YOUR ASSIGNMENT
Could you filter the data below down to the lines that hold the word "normalizeName"?
──────────
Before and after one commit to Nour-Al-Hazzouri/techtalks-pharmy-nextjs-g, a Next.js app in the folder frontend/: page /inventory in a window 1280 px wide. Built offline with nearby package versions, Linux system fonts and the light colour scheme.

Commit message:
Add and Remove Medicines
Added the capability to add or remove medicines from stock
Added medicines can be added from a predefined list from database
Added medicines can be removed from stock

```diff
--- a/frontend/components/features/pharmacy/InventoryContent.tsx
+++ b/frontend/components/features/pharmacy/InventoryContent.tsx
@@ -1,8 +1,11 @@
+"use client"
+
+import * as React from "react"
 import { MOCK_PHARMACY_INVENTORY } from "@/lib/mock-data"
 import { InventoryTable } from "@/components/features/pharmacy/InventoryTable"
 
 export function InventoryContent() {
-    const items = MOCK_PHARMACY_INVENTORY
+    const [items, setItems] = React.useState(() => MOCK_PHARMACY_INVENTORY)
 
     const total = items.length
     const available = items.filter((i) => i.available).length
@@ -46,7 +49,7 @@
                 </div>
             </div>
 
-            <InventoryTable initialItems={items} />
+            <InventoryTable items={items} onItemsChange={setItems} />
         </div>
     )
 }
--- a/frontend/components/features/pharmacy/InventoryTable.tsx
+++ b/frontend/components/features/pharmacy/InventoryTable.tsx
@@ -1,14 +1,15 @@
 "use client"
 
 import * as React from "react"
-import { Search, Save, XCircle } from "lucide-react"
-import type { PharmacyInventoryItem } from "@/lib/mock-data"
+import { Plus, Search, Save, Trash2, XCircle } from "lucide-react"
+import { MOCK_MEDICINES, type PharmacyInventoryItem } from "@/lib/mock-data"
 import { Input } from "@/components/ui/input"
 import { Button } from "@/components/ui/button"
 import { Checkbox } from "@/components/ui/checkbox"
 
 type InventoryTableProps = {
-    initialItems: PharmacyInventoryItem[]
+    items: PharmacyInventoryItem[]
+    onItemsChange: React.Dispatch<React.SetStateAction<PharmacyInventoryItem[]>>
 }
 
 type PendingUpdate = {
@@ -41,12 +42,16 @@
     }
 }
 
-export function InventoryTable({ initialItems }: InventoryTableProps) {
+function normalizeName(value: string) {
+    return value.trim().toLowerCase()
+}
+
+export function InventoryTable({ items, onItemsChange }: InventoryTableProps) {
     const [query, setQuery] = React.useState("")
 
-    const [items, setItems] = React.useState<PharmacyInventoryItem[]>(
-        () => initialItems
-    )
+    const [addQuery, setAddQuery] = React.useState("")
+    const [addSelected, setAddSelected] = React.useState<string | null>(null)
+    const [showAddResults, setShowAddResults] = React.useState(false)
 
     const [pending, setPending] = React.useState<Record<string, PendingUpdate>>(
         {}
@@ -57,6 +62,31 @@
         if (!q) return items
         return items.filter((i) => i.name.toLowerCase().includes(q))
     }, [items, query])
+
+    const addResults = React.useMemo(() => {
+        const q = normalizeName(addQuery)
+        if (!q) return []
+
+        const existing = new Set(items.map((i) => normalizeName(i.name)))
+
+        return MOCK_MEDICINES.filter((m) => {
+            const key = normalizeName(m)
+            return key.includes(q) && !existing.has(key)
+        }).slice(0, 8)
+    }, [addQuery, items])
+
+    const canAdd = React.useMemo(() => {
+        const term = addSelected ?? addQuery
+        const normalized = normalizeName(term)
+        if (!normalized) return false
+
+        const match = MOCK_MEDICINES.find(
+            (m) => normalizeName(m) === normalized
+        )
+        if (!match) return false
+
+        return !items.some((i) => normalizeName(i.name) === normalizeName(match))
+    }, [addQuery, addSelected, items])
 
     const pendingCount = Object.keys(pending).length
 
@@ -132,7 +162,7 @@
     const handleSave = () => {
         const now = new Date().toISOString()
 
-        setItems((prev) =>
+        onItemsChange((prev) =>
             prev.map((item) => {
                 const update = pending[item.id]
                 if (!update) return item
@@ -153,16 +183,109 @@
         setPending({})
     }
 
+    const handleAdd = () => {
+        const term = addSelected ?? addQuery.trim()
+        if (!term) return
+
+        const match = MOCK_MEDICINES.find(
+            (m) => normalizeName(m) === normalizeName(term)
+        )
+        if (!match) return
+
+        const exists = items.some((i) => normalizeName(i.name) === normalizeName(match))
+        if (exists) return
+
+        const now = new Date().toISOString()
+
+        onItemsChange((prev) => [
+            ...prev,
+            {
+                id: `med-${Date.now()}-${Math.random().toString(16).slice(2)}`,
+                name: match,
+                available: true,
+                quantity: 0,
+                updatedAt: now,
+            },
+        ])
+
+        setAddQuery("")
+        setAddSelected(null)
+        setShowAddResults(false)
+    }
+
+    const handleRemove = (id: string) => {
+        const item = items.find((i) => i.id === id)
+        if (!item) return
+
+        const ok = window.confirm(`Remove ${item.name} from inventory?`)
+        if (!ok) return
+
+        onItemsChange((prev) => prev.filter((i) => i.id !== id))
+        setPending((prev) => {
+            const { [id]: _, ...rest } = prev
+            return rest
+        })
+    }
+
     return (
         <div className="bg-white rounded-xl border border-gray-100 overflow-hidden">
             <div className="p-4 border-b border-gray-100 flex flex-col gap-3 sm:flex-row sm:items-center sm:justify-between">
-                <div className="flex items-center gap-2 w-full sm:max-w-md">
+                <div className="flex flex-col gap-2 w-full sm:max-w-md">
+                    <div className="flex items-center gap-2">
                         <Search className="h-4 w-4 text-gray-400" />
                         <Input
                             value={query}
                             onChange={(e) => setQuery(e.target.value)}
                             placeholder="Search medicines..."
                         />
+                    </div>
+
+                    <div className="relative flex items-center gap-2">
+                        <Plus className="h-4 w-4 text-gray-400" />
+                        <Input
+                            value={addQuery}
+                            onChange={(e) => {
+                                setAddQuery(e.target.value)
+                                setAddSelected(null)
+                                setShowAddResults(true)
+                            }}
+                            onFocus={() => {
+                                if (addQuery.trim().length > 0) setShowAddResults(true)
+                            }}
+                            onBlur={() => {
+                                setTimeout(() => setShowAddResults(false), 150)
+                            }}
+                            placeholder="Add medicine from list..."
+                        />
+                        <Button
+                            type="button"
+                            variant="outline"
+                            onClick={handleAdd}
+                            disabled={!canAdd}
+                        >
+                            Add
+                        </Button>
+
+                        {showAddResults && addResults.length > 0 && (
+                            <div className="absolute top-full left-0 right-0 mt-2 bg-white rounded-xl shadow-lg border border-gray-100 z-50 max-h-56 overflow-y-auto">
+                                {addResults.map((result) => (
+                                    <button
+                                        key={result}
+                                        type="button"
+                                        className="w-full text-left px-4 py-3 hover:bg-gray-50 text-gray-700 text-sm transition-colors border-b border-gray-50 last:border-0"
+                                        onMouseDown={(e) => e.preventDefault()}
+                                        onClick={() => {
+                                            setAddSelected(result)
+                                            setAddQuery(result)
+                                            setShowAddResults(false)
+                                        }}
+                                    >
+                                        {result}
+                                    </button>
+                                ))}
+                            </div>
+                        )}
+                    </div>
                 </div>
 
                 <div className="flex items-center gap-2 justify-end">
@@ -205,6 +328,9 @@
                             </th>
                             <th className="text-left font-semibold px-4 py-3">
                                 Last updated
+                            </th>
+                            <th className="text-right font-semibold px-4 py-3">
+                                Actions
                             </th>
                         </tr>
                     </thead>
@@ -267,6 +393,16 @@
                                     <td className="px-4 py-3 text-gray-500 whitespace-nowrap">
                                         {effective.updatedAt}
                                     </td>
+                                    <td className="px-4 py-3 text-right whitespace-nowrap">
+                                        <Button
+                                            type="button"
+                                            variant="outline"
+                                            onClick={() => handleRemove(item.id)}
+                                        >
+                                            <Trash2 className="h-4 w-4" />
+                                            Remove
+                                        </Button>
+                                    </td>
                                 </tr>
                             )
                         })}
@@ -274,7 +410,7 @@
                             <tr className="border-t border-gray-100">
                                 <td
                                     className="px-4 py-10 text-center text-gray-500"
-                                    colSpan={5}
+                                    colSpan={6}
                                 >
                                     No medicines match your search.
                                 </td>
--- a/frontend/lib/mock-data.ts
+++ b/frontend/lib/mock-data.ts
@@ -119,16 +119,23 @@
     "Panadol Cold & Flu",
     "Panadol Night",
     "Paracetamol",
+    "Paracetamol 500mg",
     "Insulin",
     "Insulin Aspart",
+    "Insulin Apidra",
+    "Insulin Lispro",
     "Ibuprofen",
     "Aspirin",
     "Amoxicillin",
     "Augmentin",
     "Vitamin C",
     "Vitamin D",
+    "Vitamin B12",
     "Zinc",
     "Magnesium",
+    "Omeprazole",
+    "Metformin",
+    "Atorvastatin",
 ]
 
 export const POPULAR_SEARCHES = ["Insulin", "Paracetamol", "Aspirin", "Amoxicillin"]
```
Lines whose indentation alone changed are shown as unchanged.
──────────
SOLUTION FOR THIS PROBLEM
+function normalizeName(value: string) {
+        const q = normalizeName(addQuery)
+        const existing = new Set(items.map((i) => normalizeName(i.name)))
+            const key = normalizeName(m)
+        const normalized = normalizeName(term)
+            (m) => normalizeName(m) === normalized
+        return !items.some((i) => normalizeName(i.name) === normalizeName(match))
+            (m) => normalizeName(m) === normalizeName(term)
+        const exists = items.some((i) => normalizeName(i.name) === normalizeName(match))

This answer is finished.